Friday, July 07, 2006


Team work starts with communication. In order to execute perfect manevours everybody on the boat has to be able to communicate with short, precise, and cool commands. This is a little tricky when the racing gets thight and the team is international. At last weekends regatta we had an Italian bowman, Franco. While he was very capable, he was a little confused as we discussed most of the time in Turkish, and then switched to English from time to time, and then even some other times I tried to communicate with him in Italian! That's where the fun started.
One of the things that we had to tell Franco was when to take the spi pole out and get ready for the drop. To make the communication for this easier I asked Burcu (she speaks fluent Italian) what spi-pole is called in Italian: tangone. So, I thought when we were ready I tell him simply "tangone" and he starts with the procedure. So far, so good. But, during the hectic of the first race, and when we were approaching the downwind mark, I called to Franco: "stanza". He looked back at me, doing nothing. I called one more time: "stanza". He still didn't do anything. Now, we were really getting close to the mark, needed a very good rounding, and I was getting overly excited. I yelled my lungs out: "stanzzaaaa !!!" Burcu interfered as well, and finally Franco got going and the spi dropped just in time, as we rounded the mark.
We could only talk about the event, when racing was over and we were back in the marina. Suddenly, I realized that "stanza" did not mean spi-pole at all! I asked Burcu what the hell I was yelling at Franco. She said "room". We all started laughing. Especially from Franco's point of view, the situation was absurd. You go to a regatta with a bunch of guys you see for the first time in your life, and then in the middle of all the heat, the helmsmann starts to yell at you, "room, room, roooommm!"....the poor guy was really confused. He told Burcu that he even thought about yelling back at me his room number at the hotel !!!
Next day, things went just fine even though I still mixed up "stanza" and "tangone" from time to time...but now, Franco knew better.

Trofeo Igienstudio

Last weekend we were in Ancona, ITA for a Grade 4 event. Finally a competition for our strength.

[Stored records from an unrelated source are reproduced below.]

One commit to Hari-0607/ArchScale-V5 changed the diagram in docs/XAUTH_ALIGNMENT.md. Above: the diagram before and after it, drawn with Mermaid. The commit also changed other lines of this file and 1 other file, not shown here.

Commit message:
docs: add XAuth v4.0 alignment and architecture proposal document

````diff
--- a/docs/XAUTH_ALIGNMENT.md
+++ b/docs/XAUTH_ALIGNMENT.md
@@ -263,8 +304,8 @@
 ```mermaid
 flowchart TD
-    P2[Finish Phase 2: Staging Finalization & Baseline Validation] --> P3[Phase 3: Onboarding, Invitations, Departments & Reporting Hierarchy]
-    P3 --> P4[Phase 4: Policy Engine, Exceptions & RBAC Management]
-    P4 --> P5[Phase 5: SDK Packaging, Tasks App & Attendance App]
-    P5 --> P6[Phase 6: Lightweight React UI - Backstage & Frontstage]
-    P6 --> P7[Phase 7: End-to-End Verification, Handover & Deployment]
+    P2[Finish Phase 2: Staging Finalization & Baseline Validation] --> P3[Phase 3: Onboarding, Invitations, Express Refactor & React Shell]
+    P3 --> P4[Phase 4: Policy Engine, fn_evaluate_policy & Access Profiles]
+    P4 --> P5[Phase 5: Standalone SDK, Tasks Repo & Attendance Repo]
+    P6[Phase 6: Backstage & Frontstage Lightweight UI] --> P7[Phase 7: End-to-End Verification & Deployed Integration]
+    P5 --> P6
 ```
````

After being beaten up badly in the last two Grade 3 events I went, finishing this regatta at a respectable 3rd place brought the morale back. Although it was again a "put-together-at-last-minute" team (composed of my brother Cagatay, long time sailing friend and opponent from old times Burcu and her colleague Franco), we had quite fun and fought close battles on the course.
Racing was done on J24's. Although this is a very old design and the boat is very uncomfy and slow then modern boats like Blu24 or Ton28, I found it quite suitable for match racing. The boat is quite slow making the pre-start tactics especially important. Further, once one has the control over the opponent, it is rather difficult for the latter to get away with a quick roll tack or gybe.
After struggling during the first two races (especially with in-boat communication) we got hold of things and executed pretty good pre-start combinations in the remaining races. In the end we won 5 out of 6 races. This was still not enough to get to the finals though. Due to low winds on the first day, the committe could not finish round robin in time and had to cancel semi-finals. This meant that winners of the two round robing groups qualified for finals, while 2nd placed teams qualified for the petite final.
The decisive race for us was the last one of the round robin. Both we and our oppenent had a 3-0 record up until then, meaning that the winner would be the 1st of the group. It was a nice split start but we were on the left. So, at the first cross they were starboard, and we tacked right to the front and leeward. The judge tought it was too close of a tack: we got a penalty. Up the beat it was very close and we were able to pull through on the first downwind. The second round we extended our lead a little and were about 3-4 boat lengths in front at the beginning of last beat. I thought we try to extend the lead a little more and take the penalty at the finish line. Then, at the start of the downwind leg, it seemed that they were really close and that we would not be able to take the penalty and still be ahead. I don't know if this thought was correct and they were really near or I panicked too much, but with a quick change of mind I decided to slow down the boat and try to create a penalty situation. Slowing down the boat worked fine but they just sailed down to leeward of us and gave us no chance of creating a penalty situation. So, it ended with them taking the finish and moving to the final.
On retrorespect, I could immediately tell how stupid the whole strategy was. The right thing would have been to take the penalty on the last beat, at the starboard layline. Then we could get a chance at having a starboard-port situation with them, and even if they crossed ahead of us, they would overshoot the mark and we would get very close for the last downwind. Actually the situation was perfectly set for such strategy, as we had them on the left side of the course on the last beat. That one should opt for this strategy when the situation allows is, was the lesson well learned and made this event another valuable experience ! Hopefully, a time will come when I have experienced so many of such sitauation that the decisions will fall naturally...